ASSIGNMENT:
Only a number is wanted here: the count of lines in the entries below that contain the word "GraphSource".

[MATERIAL FOR THIS EXERCISE Boundary: Start]

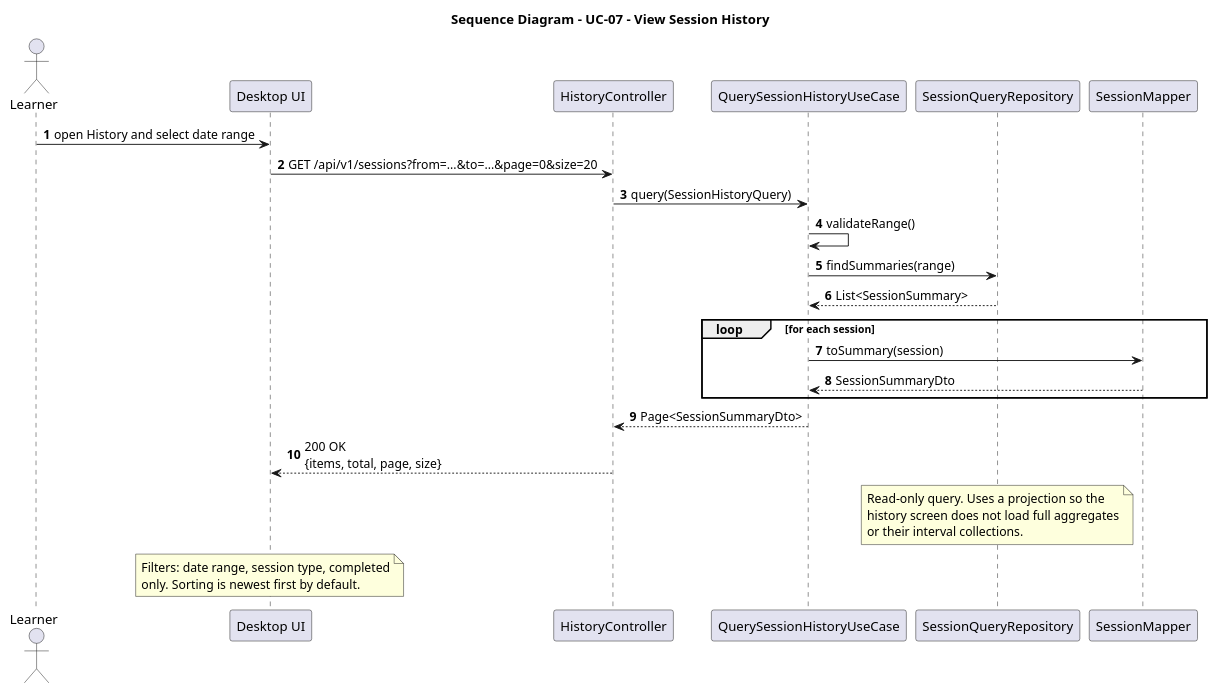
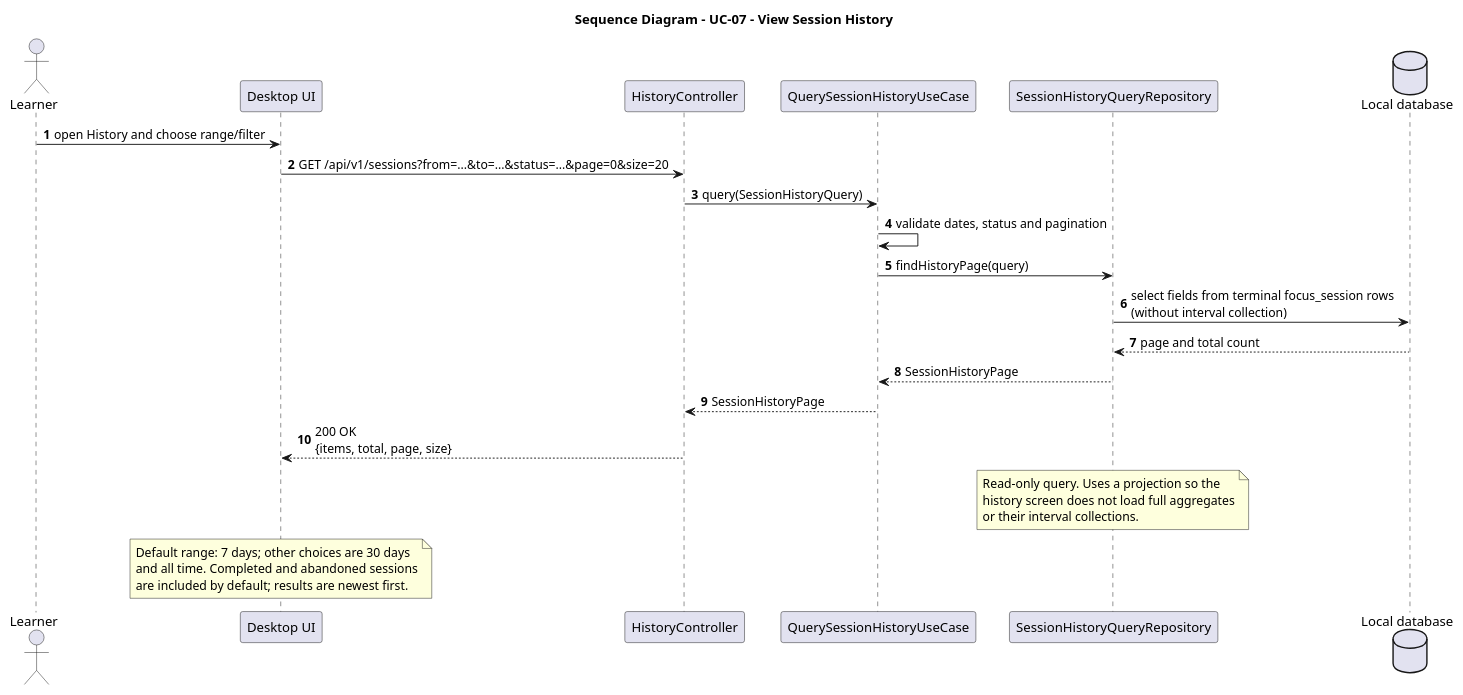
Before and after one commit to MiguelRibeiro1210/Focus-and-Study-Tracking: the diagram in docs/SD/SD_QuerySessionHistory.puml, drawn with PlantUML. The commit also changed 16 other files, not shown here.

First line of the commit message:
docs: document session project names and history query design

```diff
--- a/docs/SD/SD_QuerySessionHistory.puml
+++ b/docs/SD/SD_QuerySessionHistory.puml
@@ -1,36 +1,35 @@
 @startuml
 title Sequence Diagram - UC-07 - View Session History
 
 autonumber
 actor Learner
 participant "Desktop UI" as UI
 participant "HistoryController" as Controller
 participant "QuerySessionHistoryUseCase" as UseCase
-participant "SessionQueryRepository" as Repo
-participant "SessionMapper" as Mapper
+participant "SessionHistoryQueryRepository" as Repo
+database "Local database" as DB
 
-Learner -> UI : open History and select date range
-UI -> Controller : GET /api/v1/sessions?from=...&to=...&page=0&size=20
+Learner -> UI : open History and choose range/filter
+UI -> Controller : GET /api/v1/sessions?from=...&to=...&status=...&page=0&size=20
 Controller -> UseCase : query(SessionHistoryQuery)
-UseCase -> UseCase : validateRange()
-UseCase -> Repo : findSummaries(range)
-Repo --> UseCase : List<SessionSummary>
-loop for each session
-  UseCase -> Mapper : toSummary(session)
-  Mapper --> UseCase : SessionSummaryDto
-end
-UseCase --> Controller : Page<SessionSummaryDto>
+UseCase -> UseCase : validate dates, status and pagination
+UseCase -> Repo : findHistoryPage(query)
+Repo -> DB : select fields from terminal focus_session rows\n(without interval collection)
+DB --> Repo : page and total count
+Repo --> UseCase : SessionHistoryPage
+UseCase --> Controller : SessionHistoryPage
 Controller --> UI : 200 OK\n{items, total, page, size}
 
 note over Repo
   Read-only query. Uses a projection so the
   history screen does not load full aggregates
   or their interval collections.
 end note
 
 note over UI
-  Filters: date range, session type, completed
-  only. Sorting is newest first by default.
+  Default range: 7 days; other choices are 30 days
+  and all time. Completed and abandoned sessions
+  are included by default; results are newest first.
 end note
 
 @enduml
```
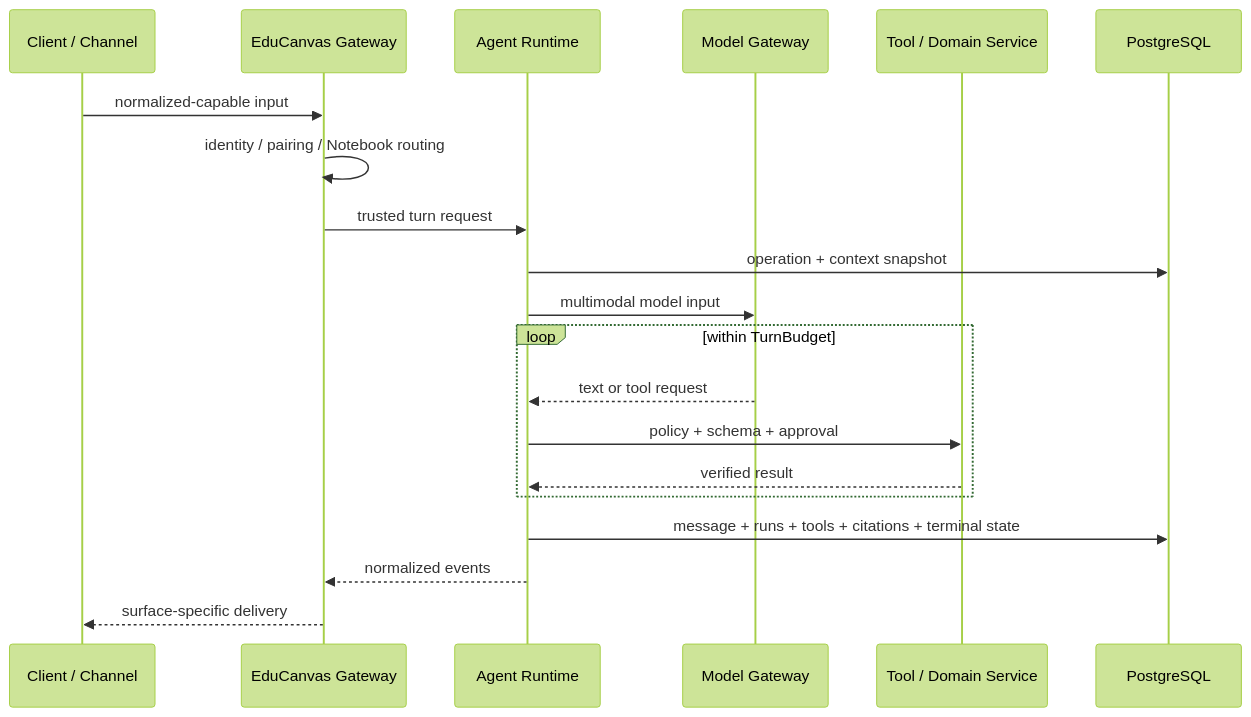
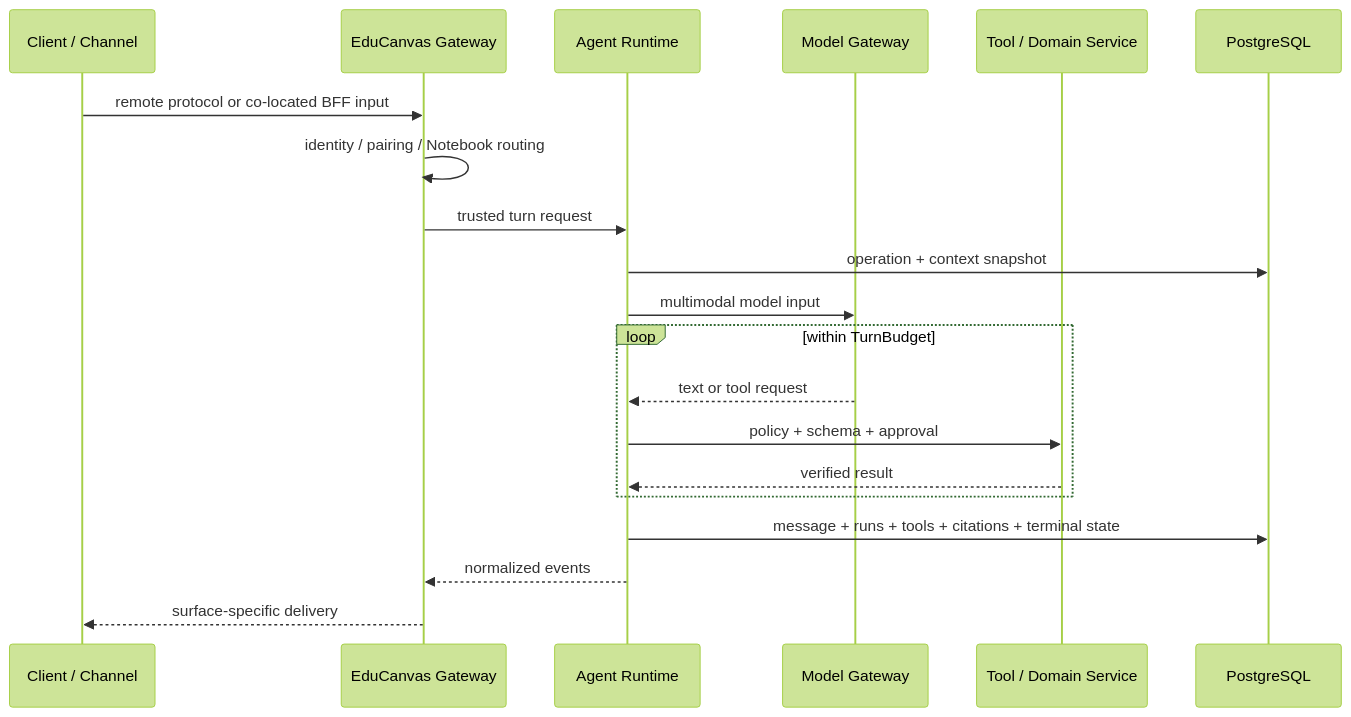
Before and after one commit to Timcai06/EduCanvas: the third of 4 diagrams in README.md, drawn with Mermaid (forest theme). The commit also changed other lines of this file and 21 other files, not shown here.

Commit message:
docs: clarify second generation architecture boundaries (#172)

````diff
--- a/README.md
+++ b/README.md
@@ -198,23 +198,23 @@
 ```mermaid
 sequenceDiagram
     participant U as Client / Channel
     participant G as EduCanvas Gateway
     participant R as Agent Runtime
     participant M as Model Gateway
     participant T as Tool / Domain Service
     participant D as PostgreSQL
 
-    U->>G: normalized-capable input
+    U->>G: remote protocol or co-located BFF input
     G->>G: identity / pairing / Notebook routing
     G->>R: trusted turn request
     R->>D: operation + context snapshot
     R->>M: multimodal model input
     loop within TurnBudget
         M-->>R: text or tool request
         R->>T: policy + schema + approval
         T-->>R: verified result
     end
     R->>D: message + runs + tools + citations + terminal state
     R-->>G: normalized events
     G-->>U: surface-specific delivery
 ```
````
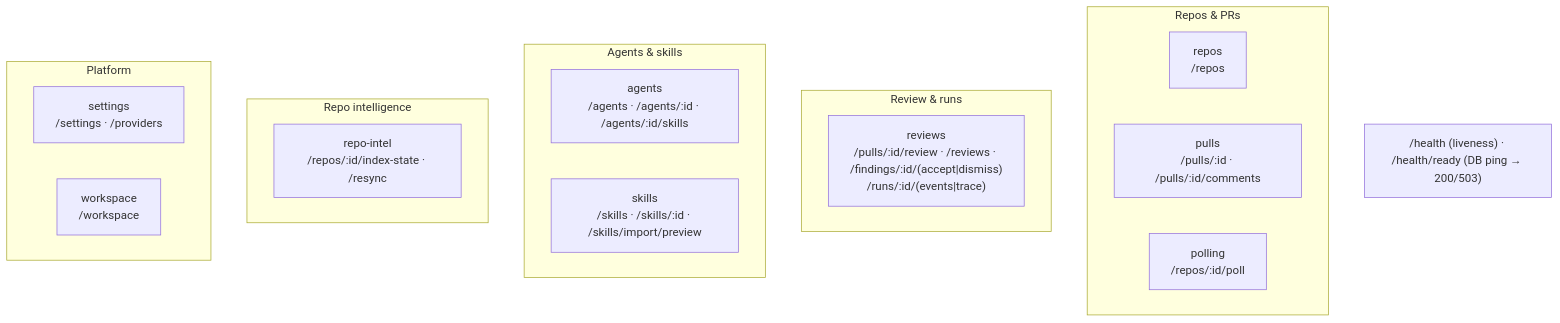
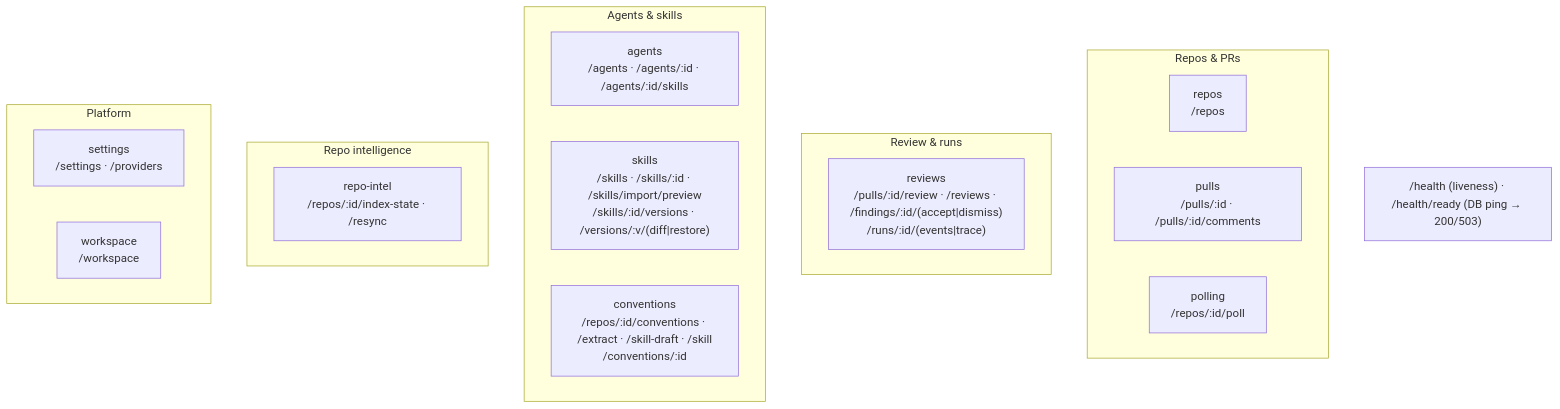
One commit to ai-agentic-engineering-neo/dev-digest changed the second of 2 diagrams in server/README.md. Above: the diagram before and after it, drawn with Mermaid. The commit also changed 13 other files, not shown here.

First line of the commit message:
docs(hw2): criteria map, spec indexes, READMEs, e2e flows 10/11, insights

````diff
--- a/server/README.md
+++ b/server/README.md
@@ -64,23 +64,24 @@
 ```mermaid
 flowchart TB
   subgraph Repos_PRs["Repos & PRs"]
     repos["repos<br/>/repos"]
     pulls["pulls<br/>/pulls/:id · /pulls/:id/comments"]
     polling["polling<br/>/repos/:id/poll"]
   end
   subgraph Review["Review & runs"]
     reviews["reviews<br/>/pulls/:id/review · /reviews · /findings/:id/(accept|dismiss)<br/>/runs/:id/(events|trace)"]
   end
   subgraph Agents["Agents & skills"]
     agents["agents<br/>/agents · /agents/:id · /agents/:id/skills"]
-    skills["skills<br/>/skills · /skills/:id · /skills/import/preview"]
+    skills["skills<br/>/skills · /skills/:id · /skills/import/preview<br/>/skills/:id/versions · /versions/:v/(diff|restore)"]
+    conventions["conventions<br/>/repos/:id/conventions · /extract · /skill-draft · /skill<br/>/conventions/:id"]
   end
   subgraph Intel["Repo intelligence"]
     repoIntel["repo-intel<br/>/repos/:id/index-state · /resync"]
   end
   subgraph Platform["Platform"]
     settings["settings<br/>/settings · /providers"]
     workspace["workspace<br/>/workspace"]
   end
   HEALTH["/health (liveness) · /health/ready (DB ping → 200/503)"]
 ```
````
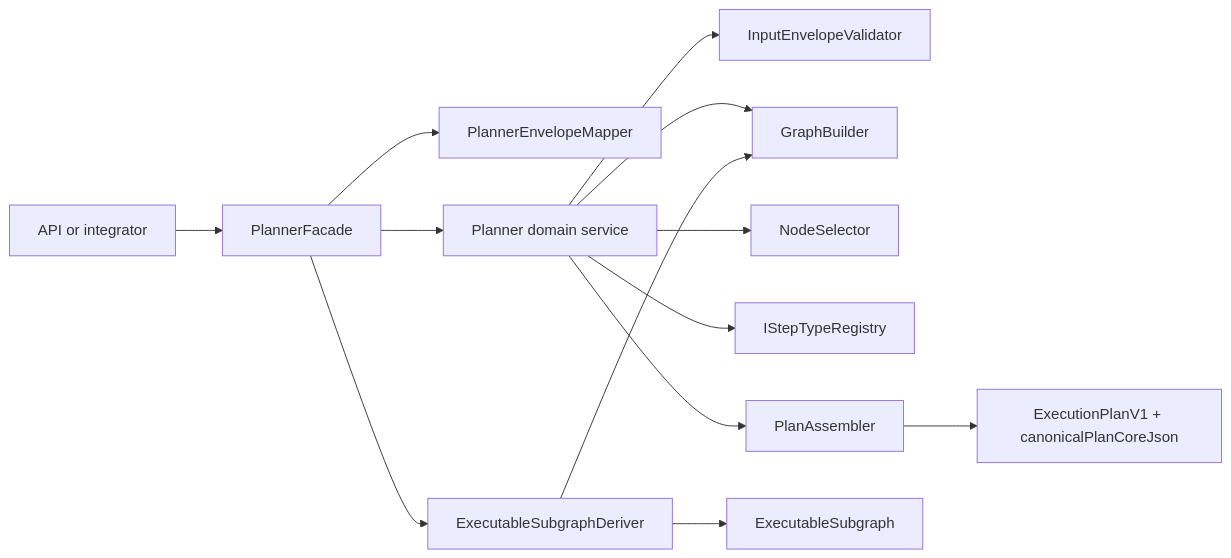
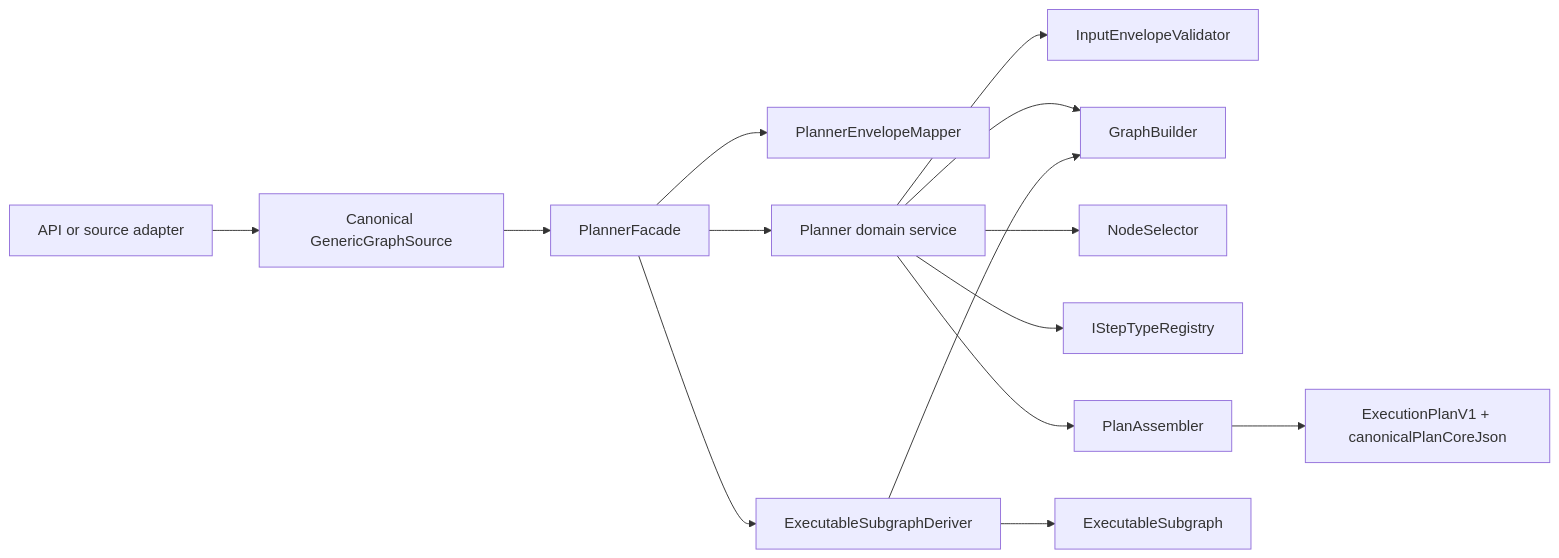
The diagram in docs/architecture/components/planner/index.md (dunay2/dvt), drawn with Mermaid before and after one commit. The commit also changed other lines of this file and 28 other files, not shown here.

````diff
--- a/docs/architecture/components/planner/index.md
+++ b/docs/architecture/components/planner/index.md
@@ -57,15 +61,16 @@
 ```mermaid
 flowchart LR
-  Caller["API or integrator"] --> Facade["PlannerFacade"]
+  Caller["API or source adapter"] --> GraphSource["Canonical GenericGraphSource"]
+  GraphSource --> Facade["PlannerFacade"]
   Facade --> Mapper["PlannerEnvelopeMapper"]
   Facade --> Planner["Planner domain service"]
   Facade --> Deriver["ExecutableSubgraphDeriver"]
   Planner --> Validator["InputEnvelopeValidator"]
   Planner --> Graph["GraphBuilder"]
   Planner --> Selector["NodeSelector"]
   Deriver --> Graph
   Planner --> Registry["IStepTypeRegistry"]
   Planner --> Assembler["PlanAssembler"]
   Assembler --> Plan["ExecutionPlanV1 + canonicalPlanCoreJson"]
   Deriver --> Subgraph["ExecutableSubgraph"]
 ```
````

[MATERIAL FOR THIS EXERCISE Boundary: End]

ANSWER AREA:
2